Make your first stop a one-stop shop
Renovating a home can be a daunting project involving significant costs, construction jargon, and a bewildering array of specialists. That’s why the first step for any city should be creating a one-stop shop for citizens to learn and understand from a trusted source.
There are a number of different ways to set up a one-stop shop and this guide, developed as part of the INNOVATE project, will help cities decide which can work best for them. Have a read here: https://energy-cities.eu/publication/how-to-set-up-a-one-stop-shop-for-integrated-home-energy-renovation/
Aradippou, Cyprus prioritised a “coordination model” of one-stop shop so it could maintain a neutral and independent role between citizens and service providers. Read their case study here: https://energy-cities.eu/best-practice/one-stop-shop-for-energy-home-renovation/

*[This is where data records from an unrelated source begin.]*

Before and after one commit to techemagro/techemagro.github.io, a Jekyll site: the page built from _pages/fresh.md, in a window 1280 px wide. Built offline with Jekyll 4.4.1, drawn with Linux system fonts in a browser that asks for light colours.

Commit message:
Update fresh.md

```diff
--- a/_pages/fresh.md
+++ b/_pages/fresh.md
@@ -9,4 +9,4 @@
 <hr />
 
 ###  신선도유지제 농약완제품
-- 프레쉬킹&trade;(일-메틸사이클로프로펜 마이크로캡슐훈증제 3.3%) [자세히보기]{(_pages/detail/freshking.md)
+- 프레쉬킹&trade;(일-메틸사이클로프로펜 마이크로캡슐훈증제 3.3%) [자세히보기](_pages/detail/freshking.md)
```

In Brussels, Belgium they used a ‘Sustainable Building Facilitator’ as part of their objective to reduce building emissions by 95% by 2050 https://energy-cities.eu/best-practice/sustainable-building-facilitator/
By locating their one-stop shop in a shopping and leisure area the city of Heerlen, the Netherlands ensured they had a welcoming and visible location to spur interest: https://energy-cities.eu/best-practice/on-stop-shop-for-energy-renovation/

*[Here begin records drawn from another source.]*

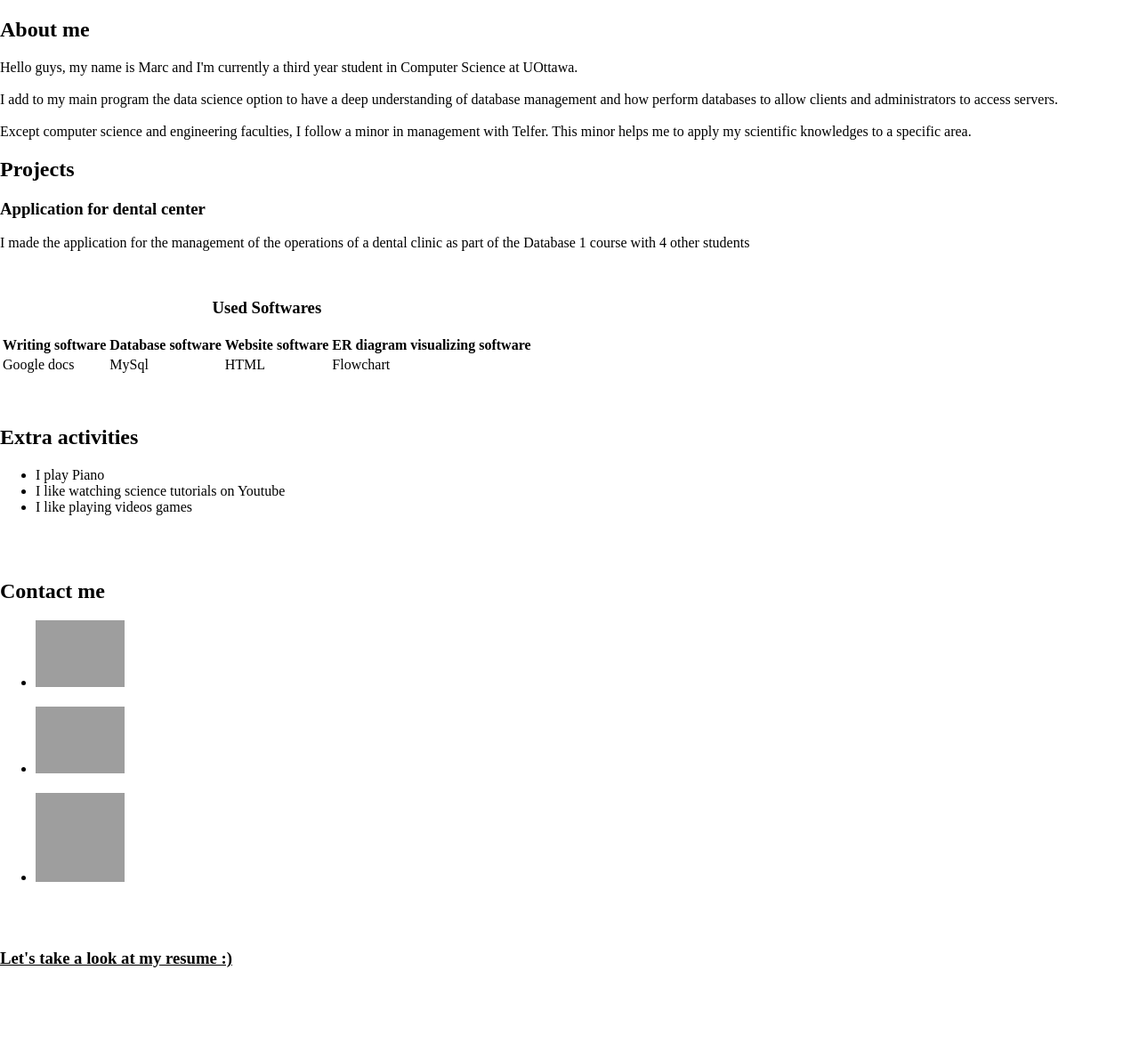
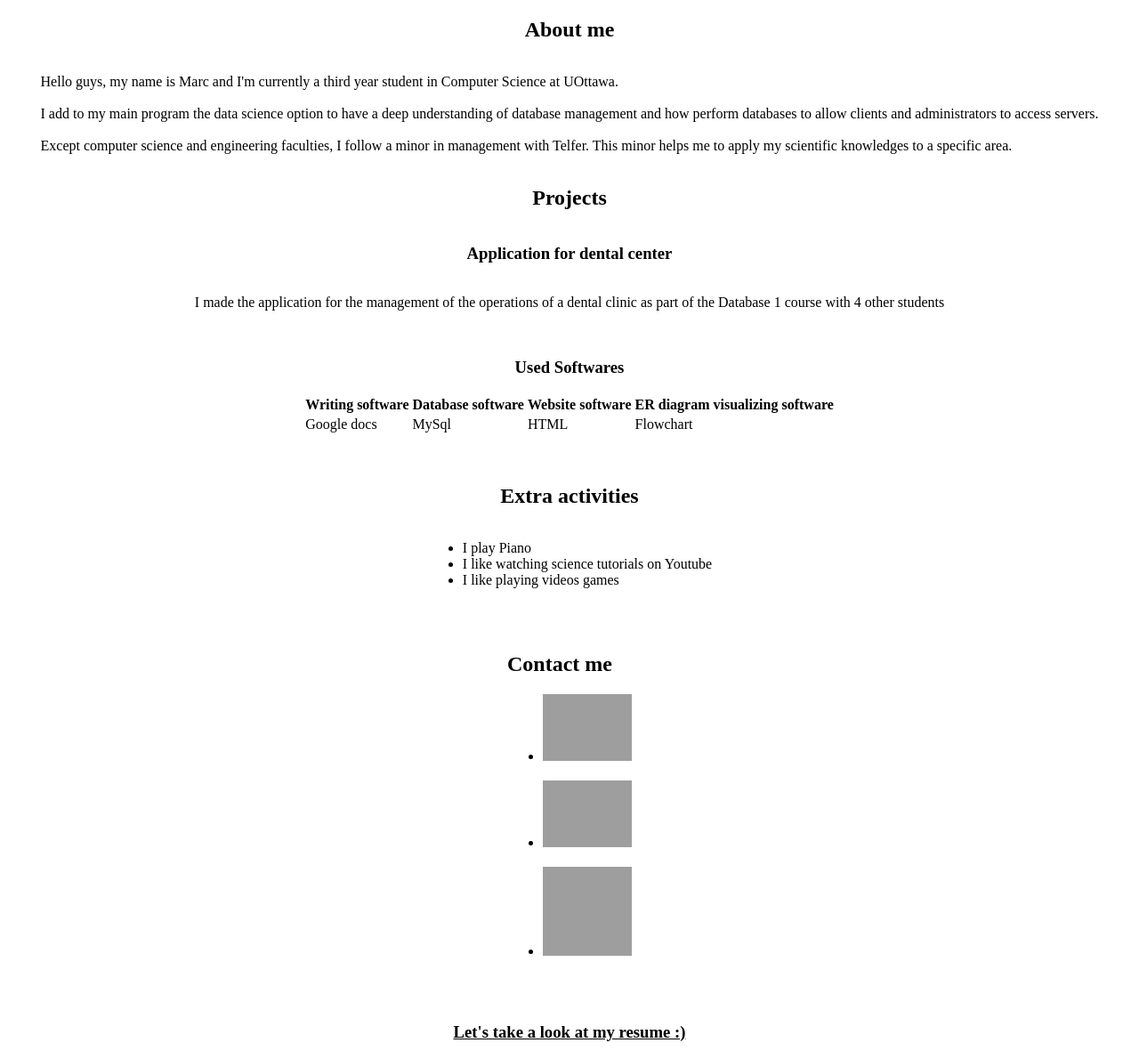
Before and after one commit to Marc1401/Portfolio, a PHP site: page /portefeuille.html in a window 1280 px wide. Shown: the part 879-2069 px from the top of the page at 89% size. Before the commit the page ends 1966 px from the top, so only its background shows below. Run offline with PHP 8.4, Linux system fonts and the light colour scheme; grey boxes are pictures that could not be loaded.

Commit message:
Styles pour toutes les sections

```diff
--- a/styles.css
+++ b/styles.css
@@ -50,3 +50,13 @@ html, body {
 
 
 }
+
+.content-section{
+
+    width: 100vw;
+    min-height: 100vh;
+    display: flex;
+    flex-direction: column;
+    justify-content: center;
+    align-items: center;
+}
```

Big apartments are a big challenge
Condo renovation pose their own particular set of challenges with a variety of different owners and all of the different viewpoints. But with more than 40% of Europeans living in condominium buildings they absolutely must be renovated.

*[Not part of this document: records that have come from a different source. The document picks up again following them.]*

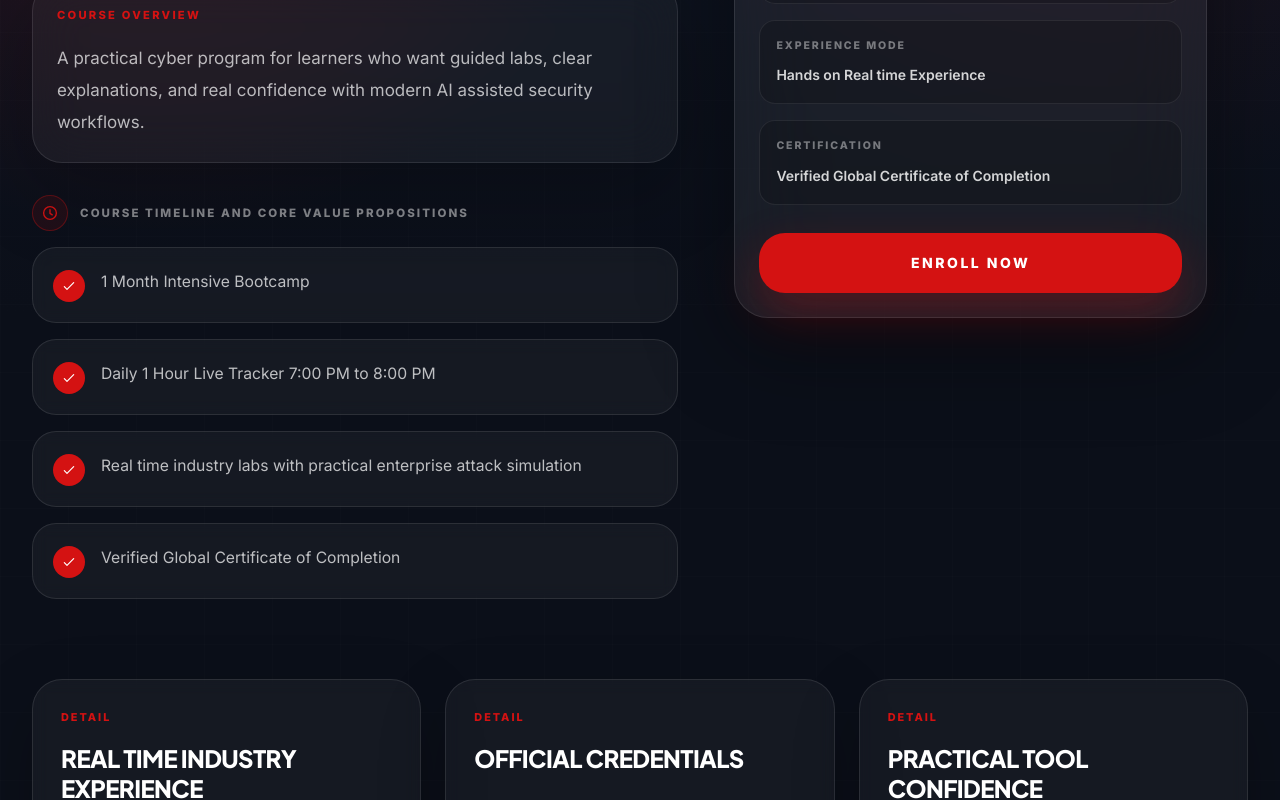
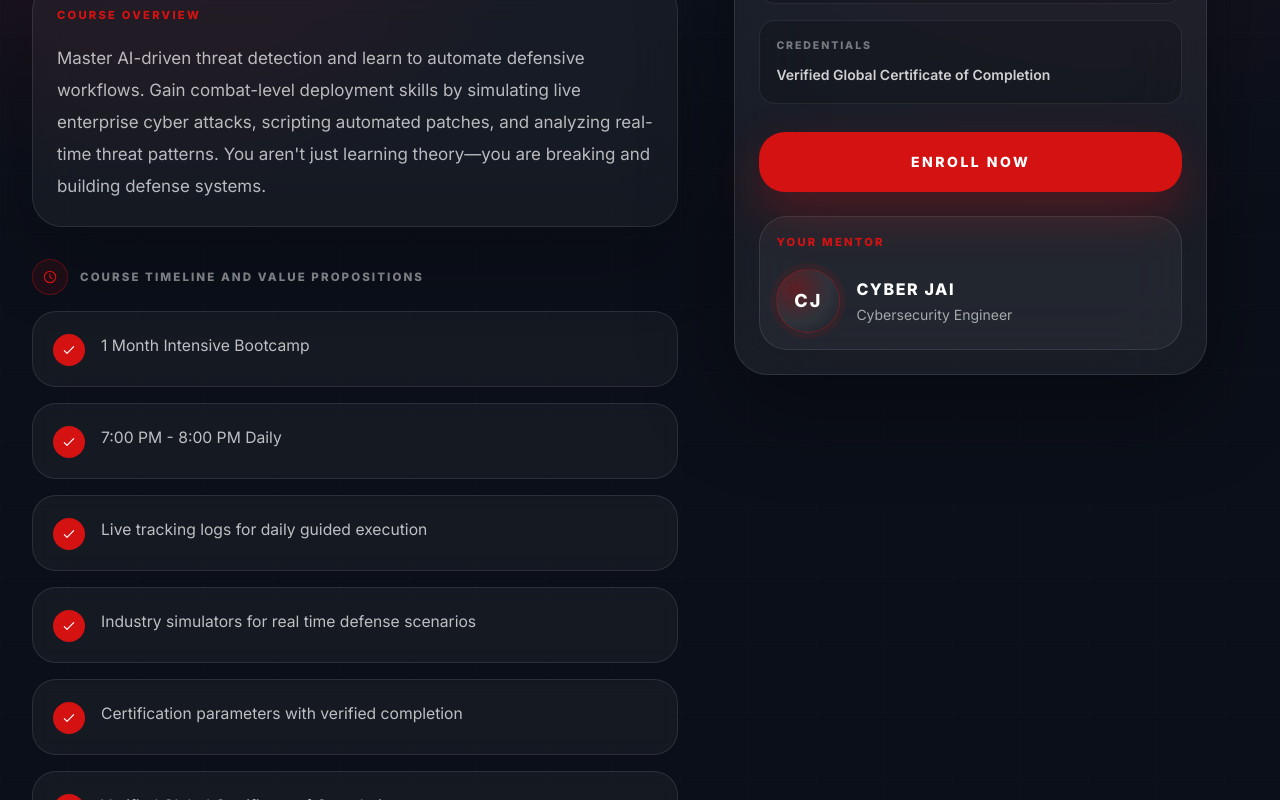
Before and after one commit to Secure-Worldz-Official/swa, a React (Vite) app: page /courses/cybersecurity-with-ai in a window 1280 px wide. Shown: the part 580-1380 px from the top of the page. Built offline with nearby package versions, Linux system fonts and the light colour scheme.

Commit message:
mentor badge

```diff
--- a/src/data/courses.js
+++ b/src/data/courses.js
@@ -5,7 +5,7 @@ export const courses = [
     title: 'Cybersecurity with AI',
     eyebrow: 'Enterprise defense bootcamp',
     preview:
-      'Master AI driven threat detection, live defense simulations, and practical automation for modern security teams.',
+      'Master AI driven threat detection and automate defensive workflows with live cyber operations training.',
     hook: 'Master AI driven threat detection and automate your defense mechanisms like an enterprise expert.',
     pricingLabel: 'Premium Package',
     originalPrice: '\u20B95,000',
@@ -17,7 +17,12 @@ export const courses = [
     timingTrack: '7:00 PM - 8:00 PM Daily',
     certificate: 'Verified Global Certificate of Completion',
     summary:
-      'A practical cyber program for learners who want guided labs, clear explanations, and real confidence with modern AI assisted security workflows.',
+      "Master AI-driven threat detection and learn to automate defensive workflows. Gain combat-level deployment skills by simulating live enterprise cyber attacks, scripting automated patches, and analyzing real-time threat patterns. You aren't just learning theory—you are breaking and building defense systems.",
+    timelinePoints: [
+      'Live tracking logs for daily guided execution',
+      'Industry simulators for real time defense scenarios',
+      'Certification parameters with verified completion',
+    ],
     highlights: [
       {
         title: 'Real Time Industry Experience',
@@ -47,7 +52,7 @@ export const courses = [
     title: 'Vibe Coding',
     eyebrow: 'AI app builder accelerator',
     preview:
-      'Stop fighting syntax errors and learn how to orchestrate full stack apps smoothly using natural language and AI code agents.',
+      'Stop fighting syntax errors and learn to architect production ready applications fast using AI code agents.',
     hook: 'Stop fighting syntax errors. Learn how to orchestrate full stack apps smoothly using natural language and cutting edge AI code agents.',
     pricingLabel: 'Original Price',
     originalPrice: '\u20B92,500',
@@ -59,7 +64,12 @@ export const courses = [
     timingTrack: 'Flexible Hands On Milestones',
     certificate: 'Specialized Vibe Developer Badge and Certificate of Completion',
     summary:
-      'A builder focused program for students, founders, creators, and operators who want to turn ideas into real software without getting stuck in repetitive syntax work.',
+      'Stop getting stuck in syntax hell. Learn to architect full stack web platforms and production ready applications fast by orchestrating advanced AI code agents. Master the art of structured system logic, codebase guidance, and prompt pipelines while shipping 3 major projects straight to your GitHub portfolio.',
+    timelinePoints: [
+      'Flexible hands on milestones for guided project work',
+      '3 live MVP portfolio projects with review ready output',
+      'Specialized Vibe Developer Badge and certificate confirmation',
+    ],
     highlights: [
       {
         title: 'The Future of Development',
@@ -101,7 +111,12 @@ export const courses = [
     timingTrack: 'Live Weekend Workshops',
     certificate: 'Certified Prompt Engineer Credentials and downloadable framework assets',
     summary:
-      'A focused masterclass for professionals, students, and creators who want stronger outputs from AI tools through structure, context, evaluation, and repeatable workflows.',
+      'Unlock the hidden layers of Large Language Models. Move past basic questions and master advanced reasoning frameworks, chain-of-thought engineering, zero-shot/few-shot templates, and automated API enterprise workflows. Learn to design precise communication blueprints for corporate data environments.',
+    timelinePoints: [
+      'Live weekend workshops with structured exercises',
+      'Advanced reasoning templates and workflow design',
+      'Certified Prompt Engineer credentials with assets',
+    ],
     highlights: [
       {
         title: 'Advanced Frameworks',
--- a/src/pages/CourseDetailPage.jsx
+++ b/src/pages/CourseDetailPage.jsx
@@ -9,9 +9,20 @@ function MetricRow({ title, value }) {
       <p className="text-[0.66rem] font-black uppercase tracking-[0.18em] text-white/42">
         {title}
       </p>
-      <p className="mt-2 text-sm font-semibold leading-6 text-white/82">
+      <p className="mt-2 text-sm font-semibold leading-6 text-white/80">
         {value}
       </p>
+    </div>
+  );
+}
+
+function ChecklistItem({ text }) {
+  return (
+    <div className="flex gap-4 rounded-[24px] border border-white/10 bg-white/[0.045] p-5 backdrop-blur transition-colors hover:border-cyber-red/35 hover:bg-white/[0.06]">
+      <span className="mt-0.5 flex h-8 w-8 shrink-0 items-center justify-center rounded-full bg-cyber-red text-white">
+        <CheckIcon className="h-4 w-4" />
+      </span>
+      <p className="text-sm leading-7 text-white/72 sm:text-[0.98rem]">{text}</p>
     </div>
   );
 }
@@ -23,6 +34,13 @@ export default function CourseDetailPage() {
   if (!course) {
     return <Navigate to="/courses" replace />;
   }
+
+  const timelineItems = [
+    course.duration,
+    course.timingTrack,
+    ...(course.timelinePoints ?? []),
+    course.certificate,
+  ];
 
   return (
     <div className="relative min-h-screen overflow-hidden bg-[#0B0F19] text-white">
@@ -68,31 +86,16 @@ export default function CourseDetailPage() {
             <div className="space-y-4">
               <div className="flex items-center gap-3">
                 <span className="flex h-9 w-9 items-center justify-center rounded-full border border-cyber-red/35 bg-cyber-red/10 text-cyber-red">
-                  <ClockIcon className="h-4.5 w-4.5" />
+                  <ClockIcon className="h-4 w-4" />
                 </span>
                 <p className="text-[0.72rem] font-black uppercase tracking-[0.18em] text-white/50">
-                  Course Timeline and Core Value Propositions
+                  Course Timeline and Value Propositions
                 </p>
               </div>
 
               <div className="grid gap-4">
-                {[
-                  course.duration,
-                  `${course.scheduleLabel} ${course.scheduleTime}`,
-                  'Real time industry labs with practical enterprise attack simulation',
-                  course.certificate,
-                ].map((item) => (
-                  <div
-                    key={item}
-                    className="flex gap-4 rounded-[24px] border border-white/10 bg-white/[0.045] p-5 backdrop-blur transition-colors hover:border-cyber-red/35 hover:bg-white/[0.06]"
-                  >
-                    <span className="mt-0.5 flex h-8 w-8 shrink-0 items-center justify-center rounded-full bg-cyber-red text-white">
-                      <CheckIcon className="h-4 w-4" />
-                    </span>
-                    <p className="text-sm leading-7 text-white/72 sm:text-[0.98rem]">
-                      {item}
-                    </p>
-                  </div>
+                {timelineItems.map((item) => (
+                  <ChecklistItem key={item} text={item} />
                 ))}
               </div>
             </div>
@@ -110,7 +113,7 @@ export default function CourseDetailPage() {
                     <p className="text-[0.66rem] font-black uppercase tracking-[0.18em] text-white/40">
                       Original Price
                     </p>
-                    <p className="text-2xl font-black text-white/48 line-through">
+                    <p className="text-2xl font-black text-white/50 line-through">
                       {course.originalPrice}
                     </p>
                   </div>
@@ -131,8 +134,10 @@ export default function CourseDetailPage() {
               <div className="mt-6 grid gap-4">
                 <MetricRow title="Duration Metric" value={course.duration} />
                 <MetricRow title="Timing Track" value={course.timingTrack} />
-                <MetricRow title="Experience Mode" value="Hands on Real time Experience" />
-                <MetricRow title="Certification" value={course.certificate} />
+                <MetricRow
+                  title="Credentials"
+                  value={course.certificate}
+                />
               </div>
 
               <Link
@@ -141,27 +146,29 @@ export default function CourseDetailPage() {
               >
                 ENROLL NOW
               </Link>
+
+              <div className="mt-6 rounded-[28px] border border-white/10 bg-white/[0.045] p-4">
+                <p className="text-[0.7rem] font-black uppercase tracking-[0.2em] text-cyber-red">
+                  Your Mentor
+                </p>
+                <div className="mt-4 flex items-center gap-4">
+                  <div className="flex h-16 w-16 shrink-0 items-center justify-center rounded-full border border-cyber-red/35 bg-[radial-gradient(circle_at_30%_30%,rgba(212,18,18,0.34),rgba(255,255,255,0.06)_55%,rgba(0,0,0,0.2)_100%)] shadow-[0_0_0_6px_rgba(212,18,18,0.08)]">
+                    <span className="text-lg font-black tracking-[0.12em] text-white">
+                      CJ
+                    </span>
+                  </div>
+                  <div className="min-w-0">
+                    <p className="text-base font-black uppercase tracking-[0.1em] text-white">
+                      Cyber Jai
+                    </p>
+                    <p className="mt-1 text-sm text-white/60">
+                      Cybersecurity Engineer
+                    </p>
+                  </div>
+                </div>
+              </div>
             </div>
           </aside>
-        </section>
-
-        <section className="grid gap-6 pb-16 lg:grid-cols-3">
-          {course.highlights.map((highlight) => (
-            <article
-              key={highlight.title}
-              className="rounded-[30px] border border-white/10 bg-white/[0.045] p-7 shadow-[0_24px_70px_rgba(0,0,0,0.2)] backdrop-blur transition-all duration-300 hover:border-cyber-red/35 hover:bg-white/[0.065]"
-            >
-              <p className="text-[0.68rem] font-black uppercase tracking-[0.18em] text-cyber-red">
-                Detail
-              </p>
-              <h2 className="mt-4 font-display text-2xl font-black uppercase leading-tight text-white">
-                {highlight.title}
-              </h2>
-              <p className="mt-5 text-sm leading-7 text-white/66">
-                {highlight.body}
-              </p>
-            </article>
-          ))}
         </section>
       </main>
     </div>
```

The ACE-Retrofitting project was coordinated by Energy Cities and delivered some key lessons on boosting energy retrofits of condominiums from six pilot cities across Europe. These retrofits can take a long time, so best to get started as soon as possible.
Making it work around the Mediterranean
In the Mediterranean area cooling (and heating) as well as low building standards leads to more consumption and more expense. Cities from 13 countries along the Med came together for three years to look at how they could better renovate their buildings for their climate. The tools and methodologies developed by this MED Efficient Buildings Community are now being upscaled, transferred and replicated in cities on both sides of the Mediterranean shore. Projects like IMPULSE, EduFootprint or PrioritEE can contribute to the Renovation Wave objectives in public buildings.
The one-stop financing shop
Financing is of course an important part of making renovations widespread. Energy Cities has recently partnered in the launch of The Office of Renovations and Financings for Energy Efficiency (ORFEE) which aims to set-up a shared resource platform for third-party financing companies (STF) acting as One-Stop-Shops. This project was highlighted in the Renovation Wave communications as a good practice/investment that Member States can support with the Recovery and Resilience Facility Learn more here: https://energy-cities.eu/project/orfee/
Generating Community Power
Renovating a building is a golden opportunity to include renewable power and with that, the possibility of launching, or expanding, community energy projects. In collaboration with Rescoops.eu and Friends of the Earth we have just launched this comprehensive look at everything a city or citizen needs to know to turn their community into a powerful source of energy. https://energy-cities.eu/community-power-for-the-renovation-wave/